Mr Phannarith: Many Cambodian users are still uninformed in terms of Facebook use. One of Facebook’s policies urges users to send or accept a friend request only of those they really know, but most of the people here just add and confirm anyone. They are used to sharing their personal information to the public, which increases their risks. Worse, many, especially the elderly, do not know how to create their own Facebook or email account, so they have to ask mobile software providers, those who work in small stalls on the street, to do it for them, which simply means they allow someone else to know their password. However, some people do not understand the risks until they actually experience them. In the meantime, users could be facilitating the work of hackers by clicking on the links that can bring viruses into their personal computers or mobile phones. They also install unlicensed software, which gives access to hackers to their device.
KT: What should Facebook users do to protect their account?

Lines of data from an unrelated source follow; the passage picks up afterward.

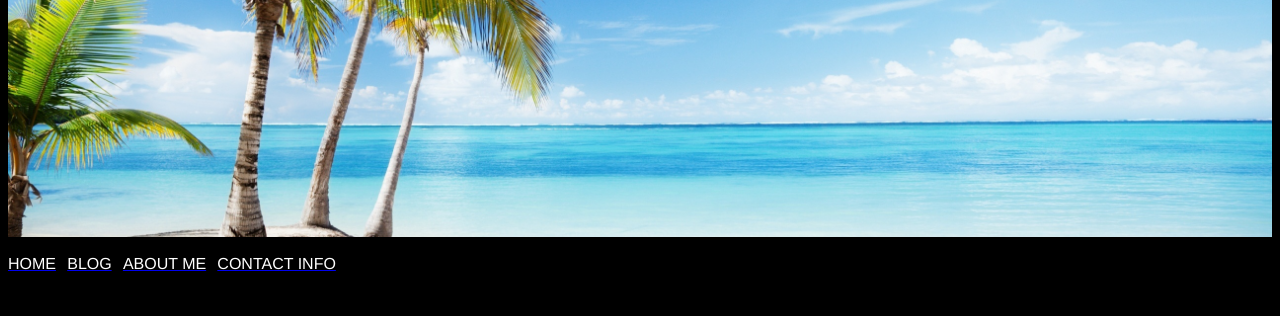
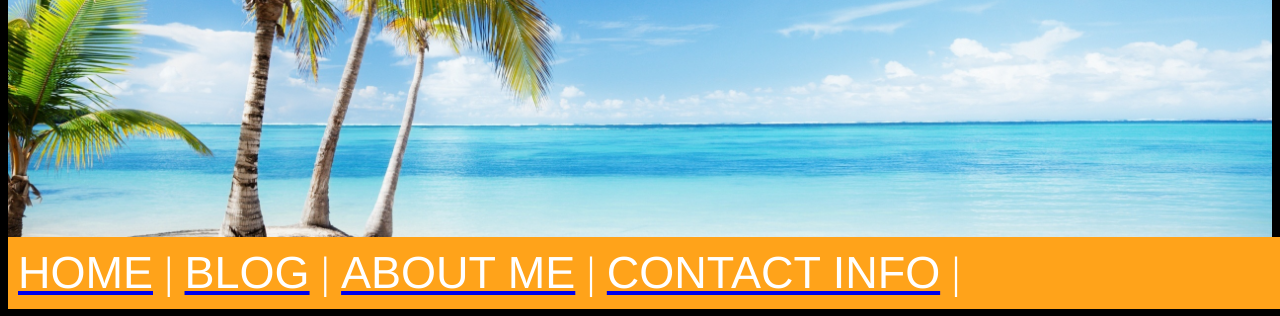
Before and after one commit to cedrake/cedrake.github.io, a plain HTML site: page index.html in a window 1280 px wide. Shown: the part 171-487 px from the top of the page. Drawn offline with Linux system fonts and the light colour scheme.

Commit message:
Update index.html

```diff
--- a/index.html
+++ b/index.html
@@ -1,6 +1,6 @@
 <html>
 <head>
-<link rel="stylesheet" type="text/css" href="style.css">
+<link rel="stylesheet" type="text/css" href="sample.css">
 </head>
 
 
```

Mr Phannarith: So, let’s say you set up a Facebook page. Instead of having several admins, the owner, or owners, should appoint only one admin and several editors. Doing this reduces the risk of hackers stealing the account of one of the admins, kicking out the others and steal the page for their own use. Meanwhile, users should never click on any untrustworthy link, which may bring viruses to the device. If you are an employee who unintentionally clicked on a risky link, you must stop everything you are doing on your PC and report it to the specialist in your office immediately. Also, you have to exclusively install licensed software, as well as install an anti-virus software on your PCs and smartphones and keep your operating systems updated. More importantly, do not use a password that is too easy to guess, such as your phone number or your birthday, or use only one password for different accounts.
KT: What has your team been doing to help people use Facebook safely?
Mr Phannarith: Regarding this issues, we have been working so hard to disseminate information to government officials and students on the risk and protection on social media through workshops and so on. We have also met with Facebook representatives to learn about their experience and formulate a framework of cooperation when a problem happens, for example, when a senior official’s Facebook page is stolen.
KT: What should the Cambodian Facebook users do when they find that their account, page or online identity has been stolen?
Mr Phannarith: They have to report to the Anti-Cybercrime Department immediately to have themselves protected in the future. The department’s phone number and address can be found on their Facebook page.